Arts and Entertainment
|Stephanie J. Woods pushing boundaries of revolution and art|
|Part of Inter | Sectionality exhibit at Gantt Center|
|Published Thursday, October 15, 2020 10:40 pm|
|PHOTO | ASHLEY MAHONEY|
|Charlotte-based artist Stephanie J. Woods’ “A Radiant Revolution” series is part of “Inter | Sectionality: Diaspora Art From the Creole City” on display at the Harvey B. Gantt Center for African American Arts + Culture.|
Stephanie J. Woods continues to expand the boundaries of her work.
The Charlotte native and Myers Park High School alumnus is one of two local guest artists featured in “Inter | Sectionality: Diaspora Art From the Creole City,” which opened at the Harvey B. Gantt Center for African American Arts + Culture earlier this month and runs through January.
In addition to Woods and fellow Charlotte artist Monique Luck, the show features 25 Miami-based artists who represent 17 countries.
Woods has three pieces in the show: “A Radiant Revolution I,” “A Radiant Revolution II” and “A Radiant Revolution III.” They emerged from her work during her residency at the McColl Center for Art + Innovation, combining photography with burlap dyed with sweet tea, woven brass chains, T-shirts with positive affirmations about Black women, textile foil, polished furniture vinyl, dresser mirror frame, gold rope, red tablecloth and an upholstered taffeta print.
She continued to work on the concept throughout other residences, including the ACRE Residency in Wisconsin, the Fine Arts Work Center Fellowship in Provincetown, Massachusetts, and the Halcyon Arts Lab in Washington, D.C.
The work featured in “Inter | Sectionality” inspired Woods’ work “Lavender Notes” in the Mint Museum’s exhibit “Coined in the South,” which opened last fall.

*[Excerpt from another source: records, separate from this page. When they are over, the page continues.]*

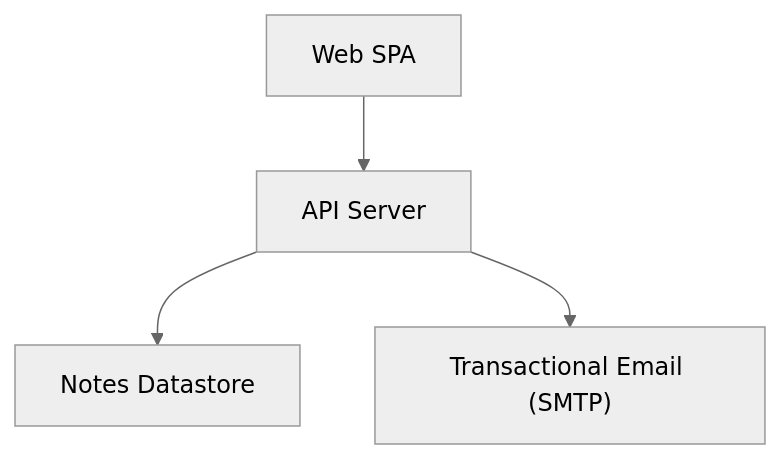
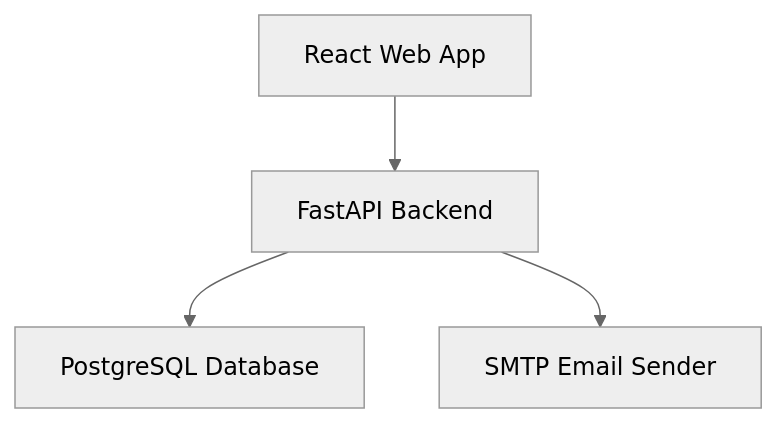
One commit to satya1802/1simple-note-pad changed the first of 5 diagrams in docs/sdlc/architecture/README.md. Above: the diagram before and after it, drawn with Mermaid (neutral theme). The commit also changed other lines of this file and 12 other files, not shown here.

````diff
--- a/docs/sdlc/architecture/README.md
+++ b/docs/sdlc/architecture/README.md
@@ -143,10 +154,10 @@
 ```mermaid
 graph TD
-  c_frontend["Web SPA"]
-  c_backend["API Server"]
-  c_database["Notes Datastore"]
-  c_email["Transactional Email (SMTP)"]
-  c_frontend --> c_backend
-  c_backend --> c_database
-  c_backend --> c_email
+  c_web["React Web App"]
+  c_api["FastAPI Backend"]
+  c_db["PostgreSQL Database"]
+  c_email["SMTP Email Sender"]
+  c_web --> c_api
+  c_api --> c_db
+  c_api --> c_email
 ```
````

Her work with “Lavender Notes” evolved into more of a political piece. It is currently on view at Smack Mellon, a nonprofit arts organization in Brooklyn, New York, as part of the “Bound Up Together: One the 100th Anniversary of the 19th Amendment” exhibition. The work featured at Smack Melon featured is titled “When the Hunted Become the Hunters.”
The moving audio photograph runs seven minutes and 30 seconds. It features a woman in camouflage, sitting on a mound of dirt with her arms crossed, and a satin bonnet depicting the American flag covering her face.

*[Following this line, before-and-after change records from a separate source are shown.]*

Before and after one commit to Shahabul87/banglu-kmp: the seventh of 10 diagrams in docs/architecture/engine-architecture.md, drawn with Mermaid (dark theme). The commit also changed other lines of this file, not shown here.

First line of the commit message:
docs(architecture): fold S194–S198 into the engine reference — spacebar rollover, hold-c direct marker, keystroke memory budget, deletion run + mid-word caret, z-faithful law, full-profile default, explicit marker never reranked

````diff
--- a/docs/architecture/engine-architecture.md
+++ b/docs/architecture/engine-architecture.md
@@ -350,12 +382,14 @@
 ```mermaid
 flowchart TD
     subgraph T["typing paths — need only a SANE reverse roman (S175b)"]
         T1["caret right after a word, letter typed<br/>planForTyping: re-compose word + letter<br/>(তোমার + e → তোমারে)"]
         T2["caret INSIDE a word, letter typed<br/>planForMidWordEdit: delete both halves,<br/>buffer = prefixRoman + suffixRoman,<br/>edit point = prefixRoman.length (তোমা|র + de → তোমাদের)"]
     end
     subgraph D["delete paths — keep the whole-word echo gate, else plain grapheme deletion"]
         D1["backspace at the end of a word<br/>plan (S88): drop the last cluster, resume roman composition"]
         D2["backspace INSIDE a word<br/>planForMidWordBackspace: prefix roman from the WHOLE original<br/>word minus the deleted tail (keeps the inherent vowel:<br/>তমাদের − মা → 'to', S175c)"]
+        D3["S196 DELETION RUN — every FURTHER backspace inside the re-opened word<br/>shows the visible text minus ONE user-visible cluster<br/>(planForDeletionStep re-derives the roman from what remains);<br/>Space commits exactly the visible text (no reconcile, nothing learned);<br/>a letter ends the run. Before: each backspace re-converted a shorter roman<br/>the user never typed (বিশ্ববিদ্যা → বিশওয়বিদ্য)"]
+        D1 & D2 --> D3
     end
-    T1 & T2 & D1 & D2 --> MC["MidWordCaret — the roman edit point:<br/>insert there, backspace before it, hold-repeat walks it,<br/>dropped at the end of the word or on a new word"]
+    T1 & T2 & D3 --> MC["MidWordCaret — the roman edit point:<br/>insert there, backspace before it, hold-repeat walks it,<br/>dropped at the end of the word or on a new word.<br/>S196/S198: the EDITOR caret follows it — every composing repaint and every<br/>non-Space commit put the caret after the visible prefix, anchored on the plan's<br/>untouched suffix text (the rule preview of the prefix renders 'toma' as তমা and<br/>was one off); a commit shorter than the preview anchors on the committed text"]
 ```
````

“It is a video piece, but it is basically the same moment happening over and over again,” Woods said. “In the video, similar to the way a photograph would be taken, it is with slight movements. That is the direction I am going now—figuring out ways to take my photography pieces and actually have movement happening in them in real life.”
Despite the pandemic, cultural institutions like the Gantt are beginning to reopen their doors with face covering requirement and capacity limitations designed to encourage social distancing. Shortly after the exhibit opened, someone sent Woods a picture of her work in the Gantt’s gallery space.
“It’s strange, because I know that the work is up, but I haven’t seen people interacting with it in the way that I normally would when I would go to the opening and have conversations with people about it,” Woods said. “It’s weird to fathom the idea that there is work up. We installed the work a few months ago, so the work has been in the gallery with no one in there. For the Gantt to be open and for people to interact with it is great. I really loved getting that picture, because it feels like civilization is actually looking at the work and engaging with it.”
Woods has always felt that museums naturally lend themselves to social distancing. They allow visitors space to be with the artwork, versus an atmosphere like that of a sporting event that is designed to pack in as many people as possible at one time.
“Aside from the openings, I felt like everyone had their moment where they could engage with a piece of work and not feel as though someone was on top of them,” Woods said. “[Gallery] spaces allow for safe viewing. It felt like finally, it’s about time. If they can tackle each other on the field, we should be able to look at art.”
Woods finished up a residency at the Halcyon during the early months of the pandemic. She would spend the next several months with her husband Johannes Barfield at his residency at the Fine Arts Work Center in Massachusetts. In July she moved to Richmond, Virginia for a position at Virginia Commonwealth University School of the Arts, where she is an adjunct assistant fiber professor.
“It’s been really weird transitioning in the middle of things being shut down, because I got here, and you couldn’t really go anywhere, but also traveling on the road and trying to make sure that you pack enough food and all these different things,” Woods said. “There has been a lot of transitioning, and finally I’m in Richmond, but for who knows how long, because a lot of institutions have to lay off staff. I’m lucky enough to have started a new job here part-time.”
|It is important to note that this exhibition is curated by Rosie Gordon Wallace and presented by the Art organization DVCAI from Miami. http://dvcai.org/|
|Posted on October 16, 2020|
Send this page to a friend